In the light of so much controversy recently surrounding the alleged use of performance enhancers by pro athletes, including the use of Human Growth Hormone, you may wonder why this substance is banned in all pro sports. After all, it may seem confusing when a substance naturally produced by the body is considered an illegal drug by sports organizations. Especially since Major League Baseball’s recent sanctions against almost 20 baseball players found to be using HGH with other performance enhancers were so harsh, it may be helpful to understand why most anti-doping and professional sports organizations have taken the stance against HGH that is now playing out on the world stage.
Although human growth hormone is naturally secreted by the pituitary gland in order to help bones grow and to promote the production of “insulin like growth factor” (IGF-1) for bone, muscle, and organ growth, as many of us know, this production slows down as we age. Some experts estimate that the body reduces its production of HGH by 1-2% per year after puberty is complete. As the levels drop, a whole host of changes can occur in the body, including a loss of lean muscle mass, an increase in body fat, especially in the waist area, aging of the skin, and bones that lose their density. For athletes, especially those at the elite levels of their sports, these changes can be detrimental or even career-ending.

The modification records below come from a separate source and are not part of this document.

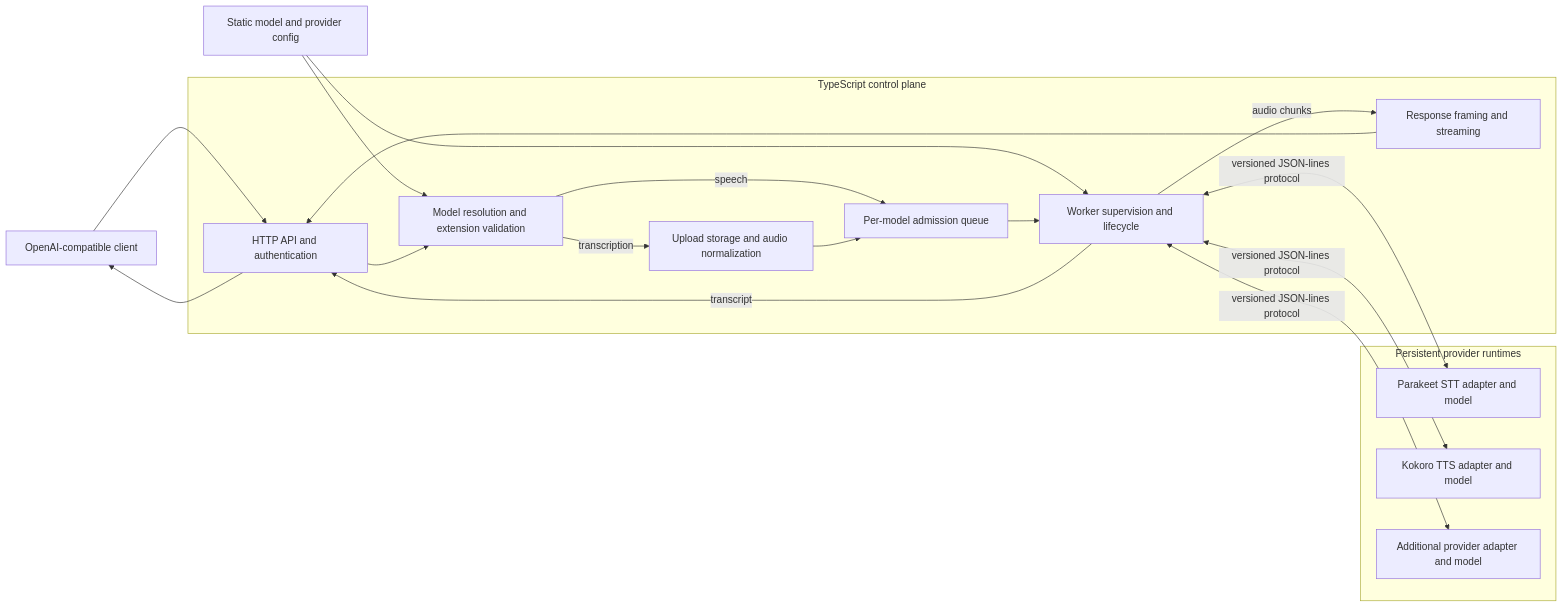
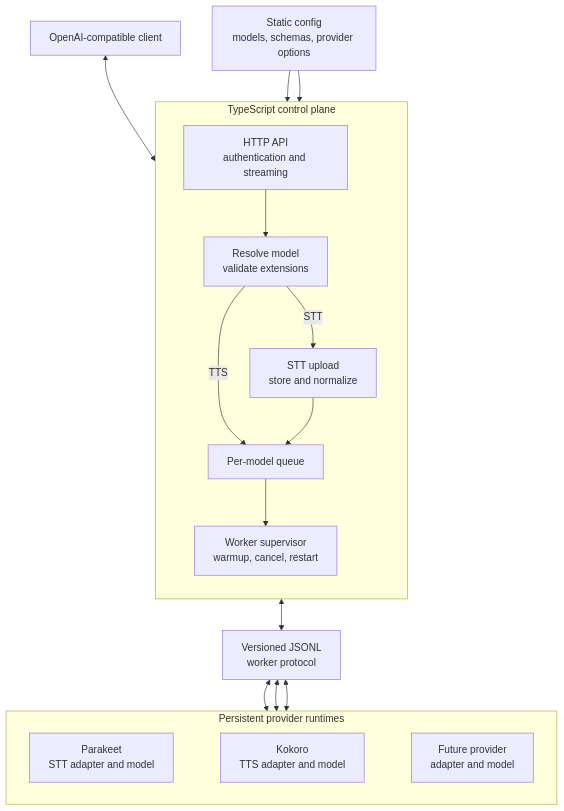
One commit to kcosr/openai-speech-server changed the diagram in README.md. Above: the diagram before and after it, drawn with Mermaid.

Commit message:
Improve architecture diagram layout

````diff
--- a/README.md
+++ b/README.md
@@ -9,36 +9,37 @@
 ```mermaid
-flowchart LR
+flowchart TB
     Client[OpenAI-compatible client]
-    Config[Static model and provider config]
+    Config[Static config<br/>models, schemas, provider options]
 
     subgraph Node[TypeScript control plane]
-        API[HTTP API and authentication]
-        Validate[Model resolution and extension validation]
-        Input[Upload storage and audio normalization]
-        Queue[Per-model admission queue]
-        Supervisor[Worker supervision and lifecycle]
-        Output[Response framing and streaming]
+        direction TB
+        API[HTTP API<br/>authentication and streaming]
+        Validate[Resolve model<br/>validate extensions]
+        Input[STT upload<br/>store and normalize]
+        Queue[Per-model queue]
+        Supervisor[Worker supervisor<br/>warmup, cancel, restart]
     end
 
+    Protocol[Versioned JSONL<br/>worker protocol]
+
     subgraph Runtimes[Persistent provider runtimes]
-        Parakeet[Parakeet STT adapter and model]
-        Kokoro[Kokoro TTS adapter and model]
-        Additional[Additional provider adapter and model]
+        direction LR
+        Parakeet[Parakeet<br/>STT adapter and model]
+        Kokoro[Kokoro<br/>TTS adapter and model]
+        Additional[Future provider<br/>adapter and model]
+        Parakeet ~~~ Kokoro ~~~ Additional
     end
 
-    Client --> API
+    Client <--> API
     Config --> Validate
     Config --> Supervisor
     API --> Validate
-    Validate -- transcription --> Input
-    Validate -- speech --> Queue
+    Validate -- STT --> Input
+    Validate -- TTS --> Queue
     Input --> Queue
     Queue --> Supervisor
-    Supervisor <-->|versioned JSON-lines protocol| Parakeet
-    Supervisor <-->|versioned JSON-lines protocol| Kokoro
-    Supervisor <-->|versioned JSON-lines protocol| Additional
-    Supervisor -- transcript --> API
-    Supervisor -- audio chunks --> Output
-    Output --> API
-    API --> Client
+    Supervisor <--> Protocol
+    Protocol <--> Parakeet
+    Protocol <--> Kokoro
+    Protocol <--> Additional
 ```
````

In order to boost HGH levels in the body and reverse the damage that has been done by decreasing HGH levels, many athletes began turning to a synthetic form of HGH that needed to be injected into the body, since an HGH pill would be made useless by stomach acid. Word of mouth testimony about the many benefits of human growth hormone, from its ability to speed up healing from injuries, to the way it can help build lean muscle mass, reduce fat and promote health and vitality, was very convincing to athletes facing health issues or injuries. Many athletes also began to combine HGH with other illegal substances, such as testosterone or steroids, because it seemed to act as a boost for those substances. Suddenly, athletes who took HGH had an advantage over athletes who did not use performance enhancing substances, a big no-no in the competitive sports realm, where players are supposed to be matched in skill and talent, and not pitted against players who had an “unnatural” advantage.
In order to ensure some players were not using HGH to boost their performance unfairly, drug testing organizations developed a test to detect HGH, first used at the 2004 Olympic Games. Since a urine test cannot accurately determine if there are above-normal levels of HGH, the test is a blood test. A blood test is also a better testing choice since it can guard against false readings due to the fact that people already have HGH in their bodies naturally. The HGH test actually tests the ratio of different types of HGH, and a ratio that is out-of-whack will show the athlete injected themselves with synthetic HGH. Since so many players heard stories about the restorative and beneficial properties of HGH, and since there has actually been a study that shows HGH improves athletic performance in sprint capacity by 4% when used alone and 8% when combined with testosterone in men, it’s easy to see why HGH would seem very attractive.
Because HGH is shown to give athletes an advantage over their counterparts who aren’t using it, and because many athletes combine their use of HGH with other illegal substances, it is a banned substance in football, baseball, golf, the Olympics, and most other professional sports. It was also on the World-Anti-Doping Agency’s banned substances list, although there is some grey area there in light of the recent controversies regarding HGH in skiing and in pro golf.
So there you have it, the story of how a substance produced naturally in the body, and useful for maintaining health and vitality in natural forms as we age, such as with Deer Antler Spray, became one of the most controversial substances in pro sports today. Athletes who are paid to play professional sports will have to really decide if their desire to have that slight competitive edge is worth the consequences faced by Alex Rodriguez, Mark McGuire, Ryan Braun, Vijay Singh, Barry Bonds, and so many other athletes whose names are now associated with cheating rather than winning.